━━ Records for this task ━━
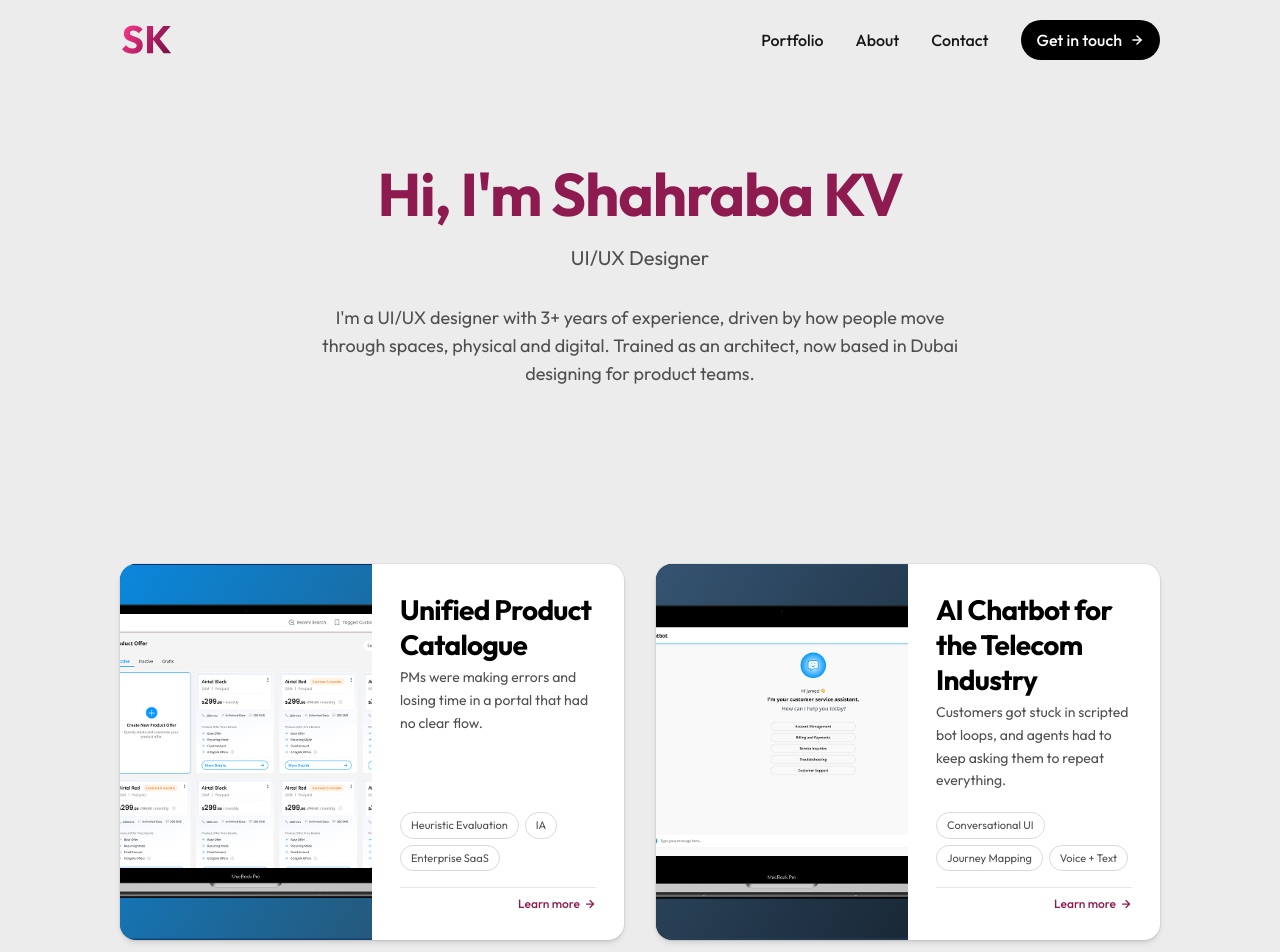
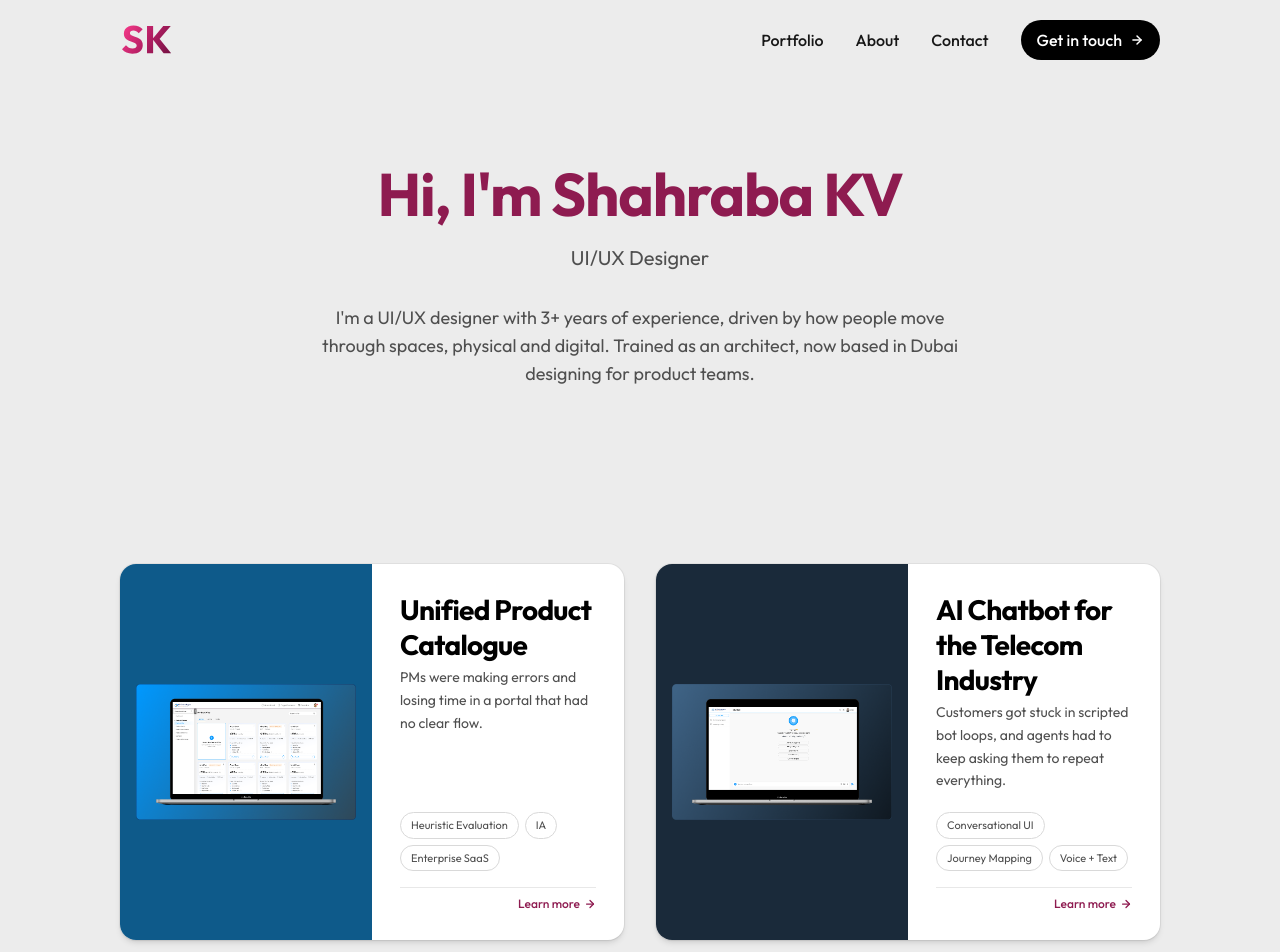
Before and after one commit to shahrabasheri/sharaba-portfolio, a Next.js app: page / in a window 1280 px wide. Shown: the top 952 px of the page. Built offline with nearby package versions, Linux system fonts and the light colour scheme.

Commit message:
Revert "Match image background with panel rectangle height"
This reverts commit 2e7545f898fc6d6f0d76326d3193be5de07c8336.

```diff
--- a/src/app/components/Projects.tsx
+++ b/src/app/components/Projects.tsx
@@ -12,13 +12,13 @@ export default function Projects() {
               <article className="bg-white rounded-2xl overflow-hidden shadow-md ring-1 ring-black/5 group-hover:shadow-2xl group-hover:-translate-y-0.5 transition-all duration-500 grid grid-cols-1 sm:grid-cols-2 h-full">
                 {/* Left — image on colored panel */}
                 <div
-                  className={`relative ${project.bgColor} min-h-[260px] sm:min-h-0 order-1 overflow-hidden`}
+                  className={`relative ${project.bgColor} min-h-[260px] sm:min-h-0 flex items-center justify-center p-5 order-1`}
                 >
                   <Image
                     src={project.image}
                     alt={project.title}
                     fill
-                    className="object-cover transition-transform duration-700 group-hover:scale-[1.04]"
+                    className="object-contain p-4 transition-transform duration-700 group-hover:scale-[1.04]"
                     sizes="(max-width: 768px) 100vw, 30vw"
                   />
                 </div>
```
━━━
━━ Records for this task ━━
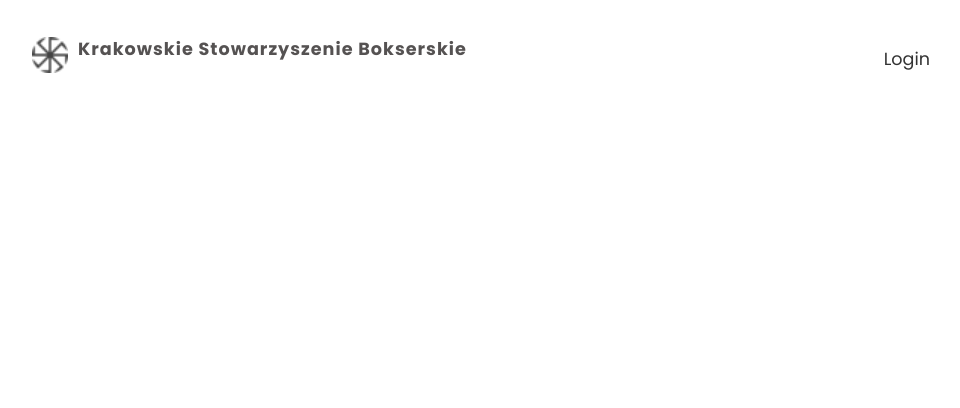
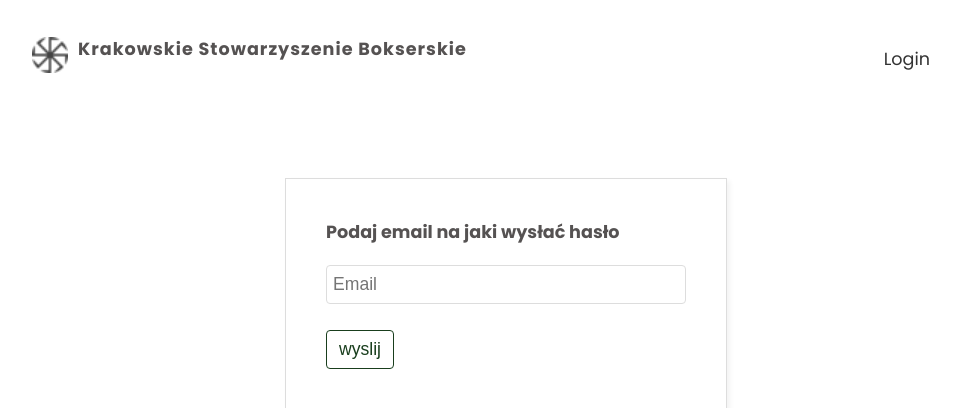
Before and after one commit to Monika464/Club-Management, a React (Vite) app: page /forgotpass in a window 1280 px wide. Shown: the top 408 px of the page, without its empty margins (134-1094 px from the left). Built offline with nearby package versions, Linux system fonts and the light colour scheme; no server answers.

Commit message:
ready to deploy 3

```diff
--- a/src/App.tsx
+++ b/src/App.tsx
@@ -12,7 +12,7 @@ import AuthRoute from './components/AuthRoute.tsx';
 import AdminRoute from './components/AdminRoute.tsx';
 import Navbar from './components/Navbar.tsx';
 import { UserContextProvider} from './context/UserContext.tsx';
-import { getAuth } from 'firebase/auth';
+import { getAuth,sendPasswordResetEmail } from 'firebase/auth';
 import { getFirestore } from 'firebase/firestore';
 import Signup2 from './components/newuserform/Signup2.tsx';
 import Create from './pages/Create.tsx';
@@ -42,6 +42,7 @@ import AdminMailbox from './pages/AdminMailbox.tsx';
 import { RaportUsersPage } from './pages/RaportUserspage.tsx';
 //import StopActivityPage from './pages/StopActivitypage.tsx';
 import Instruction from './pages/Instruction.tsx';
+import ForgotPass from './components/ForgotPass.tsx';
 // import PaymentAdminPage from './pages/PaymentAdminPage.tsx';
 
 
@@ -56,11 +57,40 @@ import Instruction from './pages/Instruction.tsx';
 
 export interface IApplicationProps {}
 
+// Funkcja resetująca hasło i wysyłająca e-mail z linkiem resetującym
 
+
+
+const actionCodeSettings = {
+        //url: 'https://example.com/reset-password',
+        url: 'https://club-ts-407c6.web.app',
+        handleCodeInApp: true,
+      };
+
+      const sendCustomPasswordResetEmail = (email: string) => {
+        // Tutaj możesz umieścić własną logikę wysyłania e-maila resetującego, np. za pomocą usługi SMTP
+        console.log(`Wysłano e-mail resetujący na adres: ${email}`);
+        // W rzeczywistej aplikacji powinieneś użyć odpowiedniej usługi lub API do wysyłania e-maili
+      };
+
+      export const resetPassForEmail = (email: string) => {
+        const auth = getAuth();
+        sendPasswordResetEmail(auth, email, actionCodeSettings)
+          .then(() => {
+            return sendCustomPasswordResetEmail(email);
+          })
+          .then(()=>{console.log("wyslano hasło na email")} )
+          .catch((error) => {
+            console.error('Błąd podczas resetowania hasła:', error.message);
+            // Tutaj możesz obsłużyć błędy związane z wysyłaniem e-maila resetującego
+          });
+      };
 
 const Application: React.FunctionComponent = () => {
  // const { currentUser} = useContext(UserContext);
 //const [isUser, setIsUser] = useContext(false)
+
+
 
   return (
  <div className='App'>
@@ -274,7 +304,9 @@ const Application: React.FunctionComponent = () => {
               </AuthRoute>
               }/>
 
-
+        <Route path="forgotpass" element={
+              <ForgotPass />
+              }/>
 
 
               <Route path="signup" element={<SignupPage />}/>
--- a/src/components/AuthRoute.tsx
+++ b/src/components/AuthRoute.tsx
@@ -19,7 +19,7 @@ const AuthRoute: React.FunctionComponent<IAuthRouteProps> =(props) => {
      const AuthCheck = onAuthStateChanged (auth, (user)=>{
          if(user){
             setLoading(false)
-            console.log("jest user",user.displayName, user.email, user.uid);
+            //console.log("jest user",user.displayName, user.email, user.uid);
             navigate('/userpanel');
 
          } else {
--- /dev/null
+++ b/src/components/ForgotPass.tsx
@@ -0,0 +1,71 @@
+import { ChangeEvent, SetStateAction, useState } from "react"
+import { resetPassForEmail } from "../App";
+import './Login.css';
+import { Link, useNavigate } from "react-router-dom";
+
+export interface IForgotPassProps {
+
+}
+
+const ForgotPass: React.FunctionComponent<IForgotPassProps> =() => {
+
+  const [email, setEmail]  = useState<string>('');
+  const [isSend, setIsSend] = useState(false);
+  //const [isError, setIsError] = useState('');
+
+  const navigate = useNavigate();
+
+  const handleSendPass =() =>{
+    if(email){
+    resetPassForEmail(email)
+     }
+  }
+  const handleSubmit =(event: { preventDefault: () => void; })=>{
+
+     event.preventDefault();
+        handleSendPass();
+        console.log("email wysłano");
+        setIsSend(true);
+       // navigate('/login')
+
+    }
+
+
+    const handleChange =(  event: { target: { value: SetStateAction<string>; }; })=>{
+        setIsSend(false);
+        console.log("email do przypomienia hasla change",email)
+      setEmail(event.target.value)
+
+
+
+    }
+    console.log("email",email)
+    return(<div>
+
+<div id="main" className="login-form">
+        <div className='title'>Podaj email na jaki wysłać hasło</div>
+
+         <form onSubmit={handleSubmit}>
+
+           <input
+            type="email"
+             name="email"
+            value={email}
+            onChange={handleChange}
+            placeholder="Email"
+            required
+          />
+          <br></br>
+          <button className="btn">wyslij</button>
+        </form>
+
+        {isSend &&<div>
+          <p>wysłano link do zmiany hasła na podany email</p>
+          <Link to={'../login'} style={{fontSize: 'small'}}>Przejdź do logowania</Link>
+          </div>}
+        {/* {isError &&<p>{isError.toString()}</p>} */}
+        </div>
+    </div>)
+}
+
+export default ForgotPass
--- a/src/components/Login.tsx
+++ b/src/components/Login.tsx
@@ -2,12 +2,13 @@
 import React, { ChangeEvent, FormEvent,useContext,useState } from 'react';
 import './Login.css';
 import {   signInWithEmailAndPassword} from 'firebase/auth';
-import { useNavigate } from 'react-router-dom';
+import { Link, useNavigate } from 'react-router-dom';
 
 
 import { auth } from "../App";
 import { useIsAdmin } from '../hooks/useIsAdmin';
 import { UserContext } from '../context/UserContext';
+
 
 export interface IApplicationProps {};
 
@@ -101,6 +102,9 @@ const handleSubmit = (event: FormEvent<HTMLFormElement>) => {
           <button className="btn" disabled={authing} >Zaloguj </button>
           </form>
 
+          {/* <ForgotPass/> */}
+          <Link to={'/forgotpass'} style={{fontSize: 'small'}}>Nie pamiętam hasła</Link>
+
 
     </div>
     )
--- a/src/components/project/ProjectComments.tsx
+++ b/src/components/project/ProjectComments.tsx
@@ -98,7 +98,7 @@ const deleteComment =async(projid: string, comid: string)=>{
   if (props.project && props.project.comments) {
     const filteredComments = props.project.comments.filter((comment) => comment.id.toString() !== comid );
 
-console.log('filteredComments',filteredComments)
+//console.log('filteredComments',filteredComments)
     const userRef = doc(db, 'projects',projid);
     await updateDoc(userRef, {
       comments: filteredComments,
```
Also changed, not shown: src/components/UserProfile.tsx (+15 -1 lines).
━━━
━━ Records for this task ━━
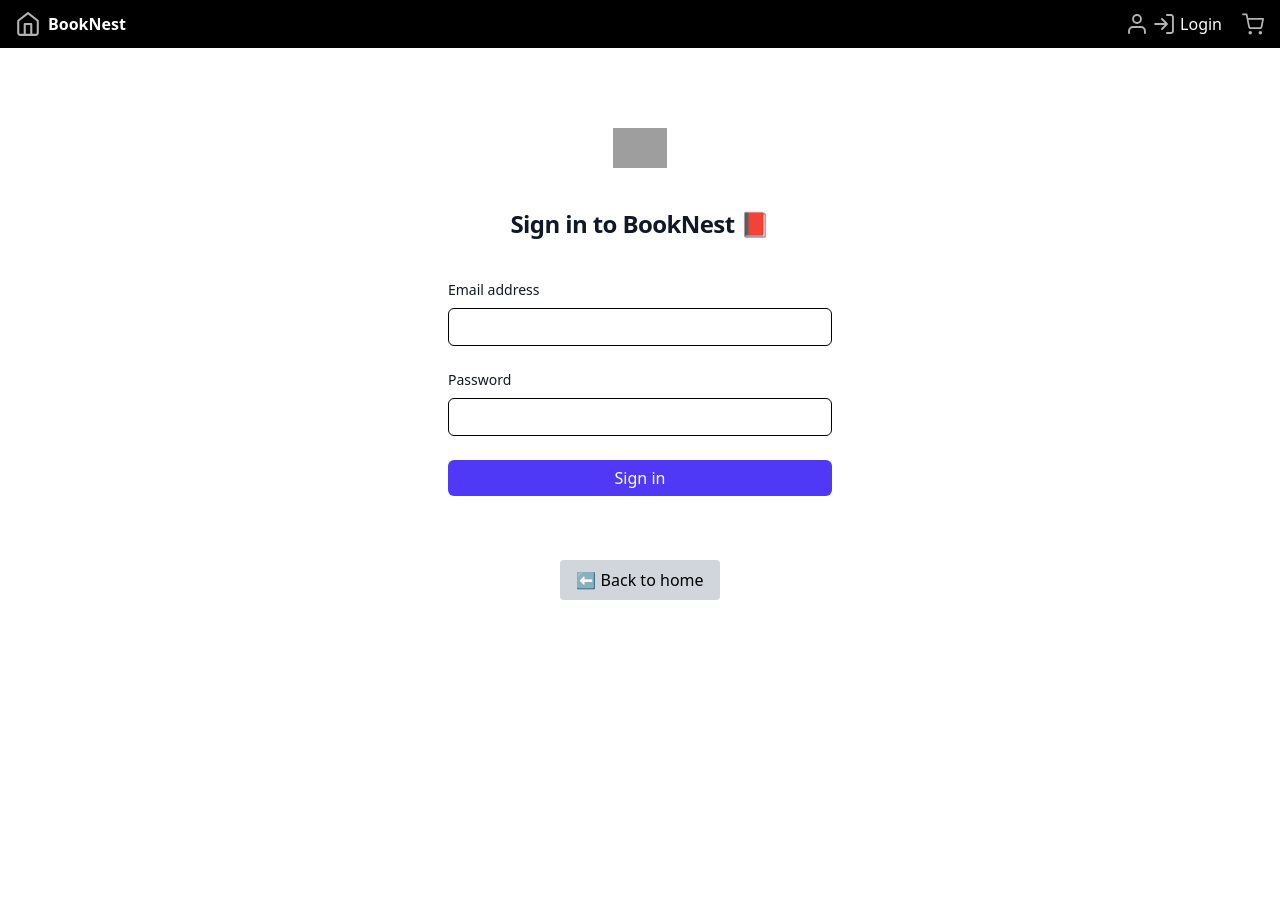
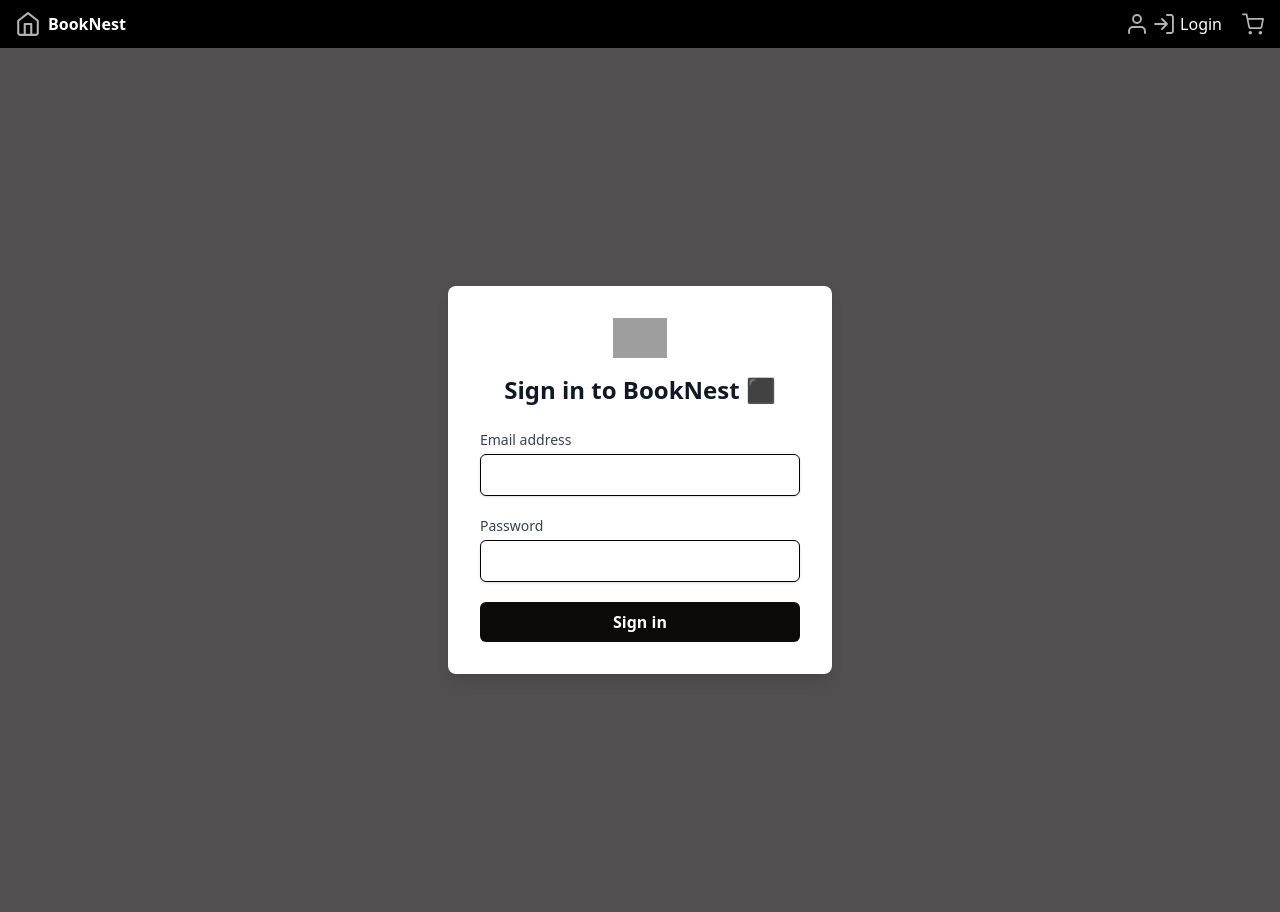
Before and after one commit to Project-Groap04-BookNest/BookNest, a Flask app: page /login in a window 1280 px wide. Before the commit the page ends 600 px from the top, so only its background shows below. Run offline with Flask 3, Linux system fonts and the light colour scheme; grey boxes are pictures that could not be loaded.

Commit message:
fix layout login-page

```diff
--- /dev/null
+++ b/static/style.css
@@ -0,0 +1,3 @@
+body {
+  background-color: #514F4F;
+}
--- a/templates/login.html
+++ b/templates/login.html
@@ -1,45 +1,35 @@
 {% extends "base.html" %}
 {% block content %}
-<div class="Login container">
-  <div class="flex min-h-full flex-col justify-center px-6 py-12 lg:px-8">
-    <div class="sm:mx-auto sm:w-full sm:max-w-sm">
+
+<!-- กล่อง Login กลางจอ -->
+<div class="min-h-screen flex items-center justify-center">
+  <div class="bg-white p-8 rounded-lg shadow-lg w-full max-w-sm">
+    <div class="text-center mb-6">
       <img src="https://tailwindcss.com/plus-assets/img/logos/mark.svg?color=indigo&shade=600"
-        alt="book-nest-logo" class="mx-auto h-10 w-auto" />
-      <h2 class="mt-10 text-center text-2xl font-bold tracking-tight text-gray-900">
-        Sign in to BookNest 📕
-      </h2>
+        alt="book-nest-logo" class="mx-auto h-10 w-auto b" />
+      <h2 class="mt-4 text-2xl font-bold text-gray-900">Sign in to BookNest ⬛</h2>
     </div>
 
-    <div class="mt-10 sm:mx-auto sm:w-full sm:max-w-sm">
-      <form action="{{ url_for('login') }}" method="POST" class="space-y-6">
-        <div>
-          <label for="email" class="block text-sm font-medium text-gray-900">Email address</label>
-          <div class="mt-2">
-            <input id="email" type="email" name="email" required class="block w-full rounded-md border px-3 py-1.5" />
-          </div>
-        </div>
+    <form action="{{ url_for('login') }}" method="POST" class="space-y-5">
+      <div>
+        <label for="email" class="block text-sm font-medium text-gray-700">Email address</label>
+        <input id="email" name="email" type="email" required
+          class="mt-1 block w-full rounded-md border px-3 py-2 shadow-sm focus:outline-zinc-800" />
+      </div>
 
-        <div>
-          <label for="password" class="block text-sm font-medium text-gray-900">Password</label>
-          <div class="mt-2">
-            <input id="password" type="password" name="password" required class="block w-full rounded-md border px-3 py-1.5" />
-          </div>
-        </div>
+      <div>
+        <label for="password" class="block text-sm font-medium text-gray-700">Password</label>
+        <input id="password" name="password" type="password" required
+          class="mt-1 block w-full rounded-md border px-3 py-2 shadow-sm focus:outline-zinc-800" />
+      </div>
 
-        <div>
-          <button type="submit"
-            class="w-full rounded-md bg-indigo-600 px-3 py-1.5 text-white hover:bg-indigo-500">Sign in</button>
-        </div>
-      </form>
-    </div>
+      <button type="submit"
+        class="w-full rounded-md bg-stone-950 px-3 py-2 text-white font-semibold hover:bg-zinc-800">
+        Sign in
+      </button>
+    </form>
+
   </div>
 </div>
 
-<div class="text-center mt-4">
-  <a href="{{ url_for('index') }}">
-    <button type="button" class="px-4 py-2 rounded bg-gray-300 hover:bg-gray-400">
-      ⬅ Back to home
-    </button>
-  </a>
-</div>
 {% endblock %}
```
━━━
**What is required**
For each line above that contains the word "type", copy that line.

**Completed exercise**
+            type="email"
-            <input id="email" type="email" name="email" required class="block w-full rounded-md border px-3 py-1.5" />
+        <input id="email" name="email" type="email" required
-            <input id="password" type="password" name="password" required class="block w-full rounded-md border px-3 py-1.5" />
+        <input id="password" name="password" type="password" required
-          <button type="submit"
+      <button type="submit"
-    <button type="button" class="px-4 py-2 rounded bg-gray-300 hover:bg-gray-400">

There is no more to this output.